The rescue team showed off some flexibility in performing the mission. The team was built to perform an air safety inspection of the crash site, but about an hour before arrival, they learned about the humanitarian wrinkle to the mission. Airlift of all victims would require two flights. The aircrew of the downed aircraft communicated with the rescue team to provide triage information about which victims needed to be on the first flight. They also combined forces with the local villagers to shovel out a landing zone for the rescue team.
“This aircraft recovery mission changed very quickly,” said Lt. Col. John Conmy, commander of the 438th and a Mi-17 pilot who was on the mission. “The landing zone was much smaller than we anticipated. Not too many teams could’ve pulled this off.”
Tacheny said the biggest challenge was getting to the site safely. The site was at an elevation of 9,000 feet and tucked into the difficult to traverse Hindu Kush mountain range. The Afghan crew members were an integral part of the navigation as they helped direct the pilots to the rescue site.
“The Afghans know this country and the terrain well,” said Tacheny. “They did a great job of leading us through the mountains and to where we needed to go.”
The Afghans also sent safety officers and maintenance personnel on the mission. They were eager to get a chance to pitch in to help their countrymen.
“It makes us happy to help others who are facing danger,” said Afghan air force Maj. Farid Samin. “The crews of all the aircraft worked together as a team to make this happen.”
Even with expert direction, traveling safely to the site was no easy task said Capt. Mark Morales, an instructor pilot with 438th Air Expeditionary Advisory Squadron. Morales piloted one of the three helicopters.
He said that the combination of high altitude and a small landing zone required the best efforts of everybody involved in the mission. He said landing was also complicated by the snow, which was up to five feet deep in some areas, obscuring the landing zone.
“The mission presented very challenging flight conditions, and to see our crew execute it effectively makes me extremely proud of them,” said Morales. “It was not just the aircrew though.

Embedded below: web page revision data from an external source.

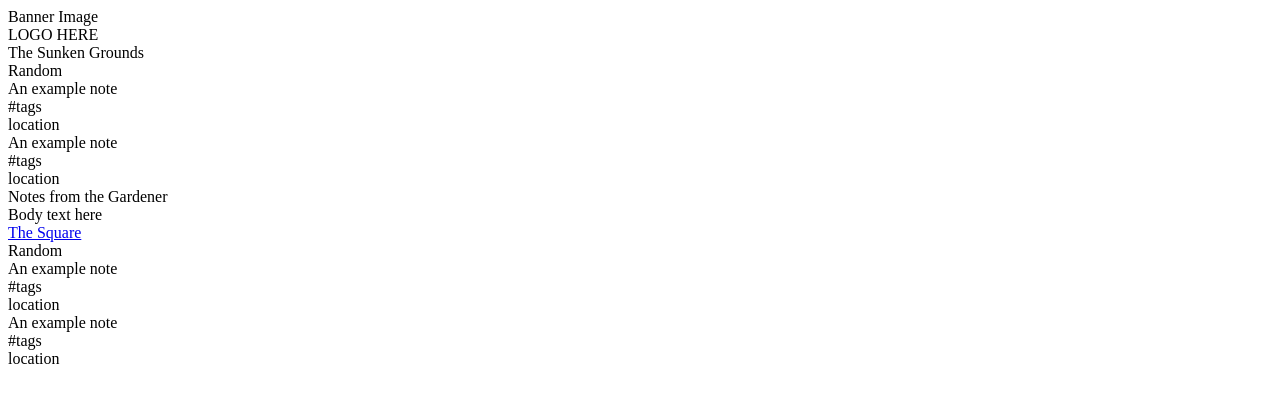
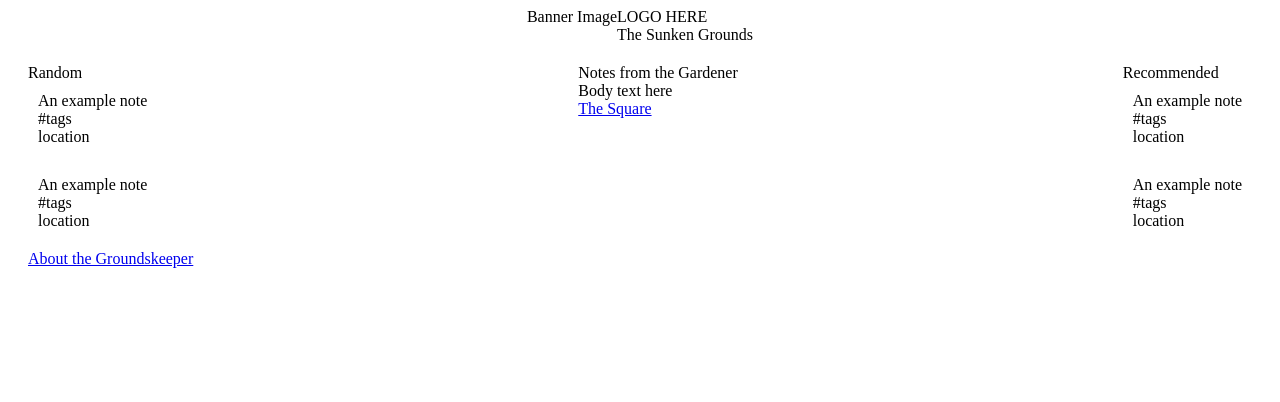
Before and after one commit to DocFriesen/Hypertext-Garden, a plain HTML site: page index.html in a window 1280 px wide. Drawn offline with Linux system fonts and the light colour scheme.

Commit message:
working on the layout in CSS

```diff
--- a/index.html
+++ b/index.html
@@ -4,14 +4,17 @@
     <meta charset="UTF-8">
     <meta name="viewport" content="width=device-width, initial-scale=1.0">
     <title>The Sunken Grounds</title>
-    <link rel="stylesheet" href="styles/styles.css">
+    <link rel="stylesheet" href="stylesheet/styles.css">
 </head>
 <body>
-    <header>
+    <header class="header">
         <div class="banner">Banner Image</div>
+        <div class="site-title">
             <div class="logo">LOGO HERE</div>
-        <div class="title">The Sunken Grounds</div>
+            <div class="title-text">The Sunken Grounds</div>
+        </div>
     </header>
+    <section class="main-section">
         <section class="left-section">
             <section class="random-section">
                 <div class="random-section-title">Random</div>
@@ -20,12 +23,15 @@
                     <div class="random-note-tags">#tags</div>
                     <div class="random-note-location">location</div>
                 </div>
-            <div class="random-card"></div>
+                <div class="random-card">
                     <div class="random-card-title">An example note</div>
                     <div class="random-note-tags">#tags</div>
                     <div class="random-note-location">location</div>
                 </div>
             </section>
+            <div class="about-section">
+                <a href="#">About the Groundskeeper</a>
+            </div>
         </section>
         <section class="middle-section">
             <div class="heading-message">
@@ -37,18 +43,19 @@
             </div>
         </section>
         <section class="right-section">
-        <section class="random-section"></section>
-            <div class="random-section-title">Random</div>
-            <div class="random-card">
-                <div class="random-card-title">An example note</div>
-                <div class="random-note-tags">#tags</div>
-                <div class="random-note-location">location</div>
+            <section class="recommended-section">
+                <div class="recommended-section-title">Recommended</div>
+                <div class="recommended-card">
+                    <div class="recommended-card-title">An example note</div>
+                    <div class="recommended-note-tags">#tags</div>
+                    <div class="recommended-note-location">location</div>
                 </div>
-            <div class="random-card"></div>
-                <div class="random-card-title">An example note</div>
-                <div class="random-note-tags">#tags</div>
-                <div class="random-note-location">location</div>
+                <div class="recommended-card">
+                    <div class="recommended-card-title">An example note</div>
+                    <div class="recommended-note-tags">#tags</div>
+                    <div class="recommended-note-location">location</div>
                 </div>
+            </section>
         </section>
     </section>
 </body>
--- a/stylesheet/styles.css
+++ b/stylesheet/styles.css
@@ -0,0 +1,28 @@
+/* global */
+
+
+/* header */
+
+.header {
+    display: flex;
+    justify-content: center;
+    margin-bottom: 20px;
+}
+
+/* main section */
+
+.main-section {
+    display: flex;
+    justify-content: space-between;
+    margin: 20px;
+}
+
+.random-card {
+    padding: 10px 10px 10px 10px;
+    margin-bottom: 10px;
+}
+
+.recommended-card {
+    padding: 10px 10px 10px 10px;
+    margin-bottom: 10px;
+}
```
Lines whose indentation alone changed are shown as unchanged.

A lot of people came together to get up the mountain and help save some people from additional suffering.”
Master Sgt. Chris Banks, a ground medic with the 438th Air Expeditionary Wing, played a vital part in the mission as well. As the sole medic, he was in charge of making sure all 31 victims of the avalanche and the aircrew of the downed Mi-17 received urgent care.

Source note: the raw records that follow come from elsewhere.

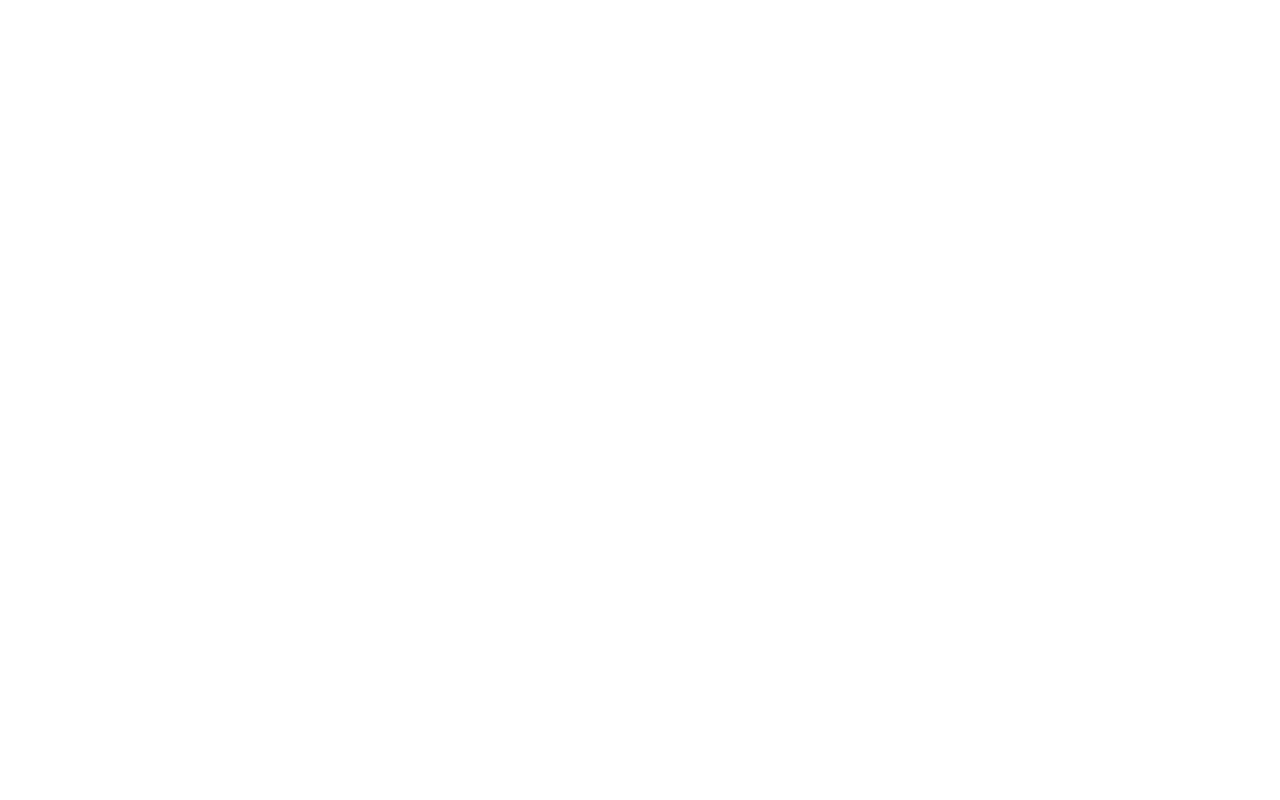
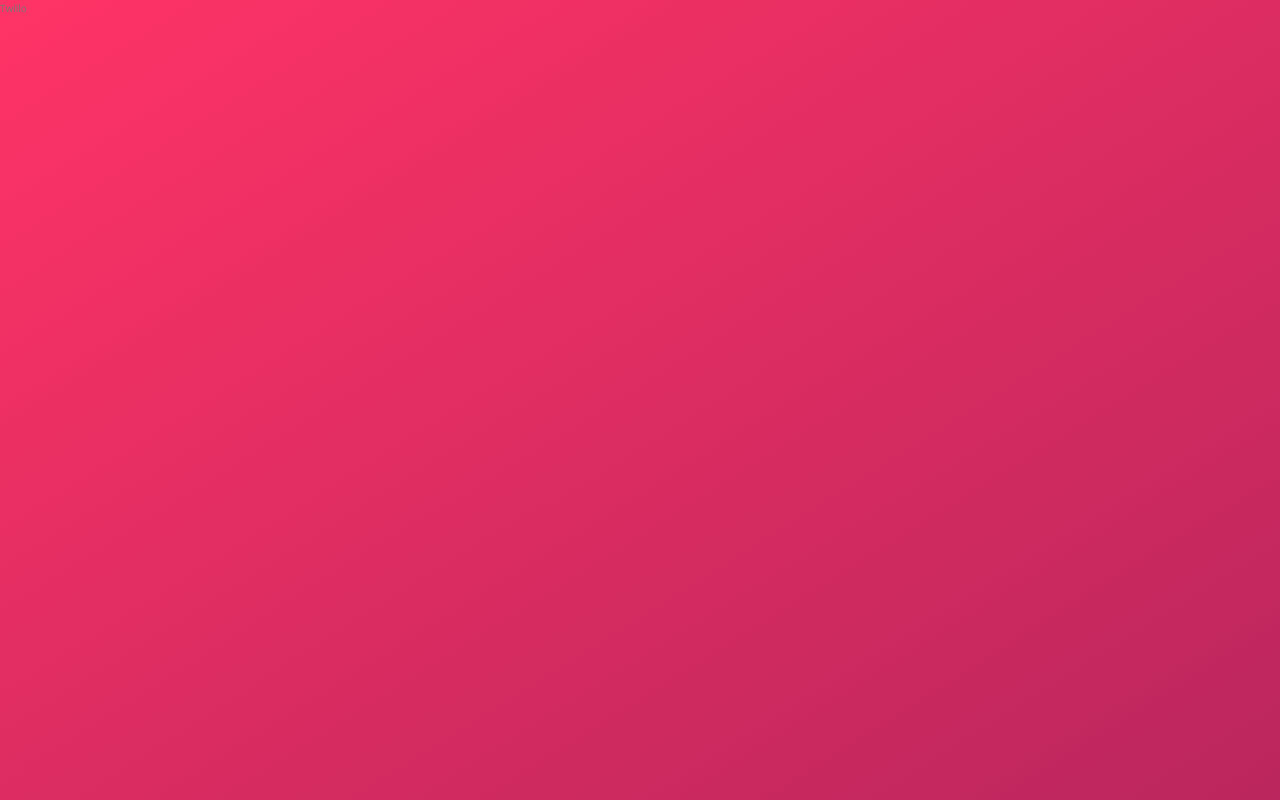
Before and after one commit to emanvallejos/twillo, a website: page index.html in a window 1280 px wide. Drawn offline with nearby package versions, Linux system fonts and the light colour scheme.

Commit message:
Defining Project Settings and Custom Properties

```diff
--- a/index.html
+++ b/index.html
@@ -11,6 +11,6 @@
         <title>trillo &mdash; Your all-in-one booking app</title>
     </head>
     <body>
-
+        Twillo
     </body>
 </html>
--- /dev/null
+++ b/sass/_base.scss
@@ -0,0 +1,56 @@
+/*
+COLORS
+
+Grey light 1: #faf9f9
+Grey light 2: #f4f2f2
+Grey light 3: #f0eeee
+Grey light 4: #ccc
+
+Grey dark 1: #333
+Grey dark 2: #777
+Grey dark 3: #999
+
+*/
+
+:root {
+    --color-primary: #EB2F64;
+    --color-primary-light: #FF3366;
+    --color-primary-dark: #BA265D;
+
+    --color-grey-light-1: #faf9f9;
+    --color-grey-light-2: #f4f2f2;
+    --color-grey-light-3: #f0eeee;
+    --color-grey-light-4: #cccccc;
+
+    --color-grey-dark-1: #333333;
+    --color-grey-dark-2: #777777;
+    --color-grey-dark-3: #999999;
+}
+
+* {
+    margin: 0;
+    padding: 0;
+}
+
+*,
+*::before,
+*::after {
+    box-sizing: inherit;
+}
+
+html {
+    box-sizing: border-box;
+    font-size: 62.5%; // 1rem = 10px, 10px/16px default = 62.5%
+}
+
+body {
+    font-family: 'Open Sans', sans-serif;
+    font-weight: 400;
+    line-height: 1.6;
+    color: var(--color-grey-dark-2);
+    background-image: linear-gradient(to right bottom, var(--color-primary-light), var(--color-primary-dark));
+    background-size: cover;
+    background-repeat: no-repeat;
+
+    min-height: 100vh;
+}
--- a/sass/main.scss
+++ b/sass/main.scss
@@ -1,17 +1,3 @@
-/*
-COLORS
-
-Primary: #eb2f64
-Primary light: #FF3366
-Primary dark: #BA265D
-
-Grey light 1: #faf9f9
-Grey light 2: #f4f2f2
-Grey light 3: #f0eeee
-Grey light 4: #ccc
-
-Grey dark 1: #333
-Grey dark 2: #777
-Grey dark 3: #999
-
-*/
+@import "base";
+@import "layout";
+@import "components";
```
Also changed, not shown: package.json (+4 -4 lines), css/style.css, sass/_components.scss (added), sass/_layout.scss (added).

“That was probably the most intense mission I have ever worked on,” he said “When you are working with that many patients, it really gets your adrenaline running.”
During the approximately 15 minute trip back to Faizabad, the sergeant, a native of Orlando, Fla., hustled from patient to patient swapping out wet dressings for new dry ones and treating wounds as best he could. He said if the rescue mission had come any later, they may not have been able to save all of the victims.

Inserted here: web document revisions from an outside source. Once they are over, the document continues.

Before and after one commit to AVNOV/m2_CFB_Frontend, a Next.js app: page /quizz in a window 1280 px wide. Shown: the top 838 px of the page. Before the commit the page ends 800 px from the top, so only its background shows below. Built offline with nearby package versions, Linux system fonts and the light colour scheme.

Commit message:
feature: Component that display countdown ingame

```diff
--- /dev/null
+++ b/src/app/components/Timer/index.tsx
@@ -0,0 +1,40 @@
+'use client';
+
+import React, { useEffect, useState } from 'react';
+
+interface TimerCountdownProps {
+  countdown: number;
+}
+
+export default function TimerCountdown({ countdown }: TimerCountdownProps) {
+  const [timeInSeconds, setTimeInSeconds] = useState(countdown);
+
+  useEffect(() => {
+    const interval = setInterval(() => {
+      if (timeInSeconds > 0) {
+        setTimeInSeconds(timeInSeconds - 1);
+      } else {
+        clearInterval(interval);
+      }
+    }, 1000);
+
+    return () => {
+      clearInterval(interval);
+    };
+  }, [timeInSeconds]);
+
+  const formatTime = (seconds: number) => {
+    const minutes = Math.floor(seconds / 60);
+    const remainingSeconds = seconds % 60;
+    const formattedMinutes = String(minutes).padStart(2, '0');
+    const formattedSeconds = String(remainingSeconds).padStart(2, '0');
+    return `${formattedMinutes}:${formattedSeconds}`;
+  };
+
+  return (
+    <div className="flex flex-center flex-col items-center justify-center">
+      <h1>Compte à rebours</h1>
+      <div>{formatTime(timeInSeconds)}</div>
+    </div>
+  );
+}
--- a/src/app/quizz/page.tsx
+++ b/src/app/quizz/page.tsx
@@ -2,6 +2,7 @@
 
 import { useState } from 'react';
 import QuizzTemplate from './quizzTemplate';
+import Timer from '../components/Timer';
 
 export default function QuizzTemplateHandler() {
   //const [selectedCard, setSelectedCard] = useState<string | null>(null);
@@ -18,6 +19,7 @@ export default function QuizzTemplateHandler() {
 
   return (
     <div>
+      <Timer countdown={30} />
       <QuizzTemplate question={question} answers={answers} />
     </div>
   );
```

“It was the worst case of frost bite I have ever seen in person,” he said. “I have only seen cases that severe in pictures.”
Morales, a native of San Antonio, said it was a true team effort. In addition to the Afghans providing guidance through the mountains, a German provincial reconstruction team provided timely reconnaissance pictures that provided valuable information for the mission.
“Teamwork and communication between the U.S., the Germans and the Afghans was the linchpin for this whole operation,” said Morales. Without the German intelligence, we would have been burning precious time and fuel searching for the crash site and village.
Tacheny said he regrets not being able to do a ground inspection of the downed aircraft, but he said the most important part of the mission, “saving lives,” was a success.
“The humanitarian piece of the mission was an absolute home run,” he said. “I’m extremely proud of the team. They did an admirable job.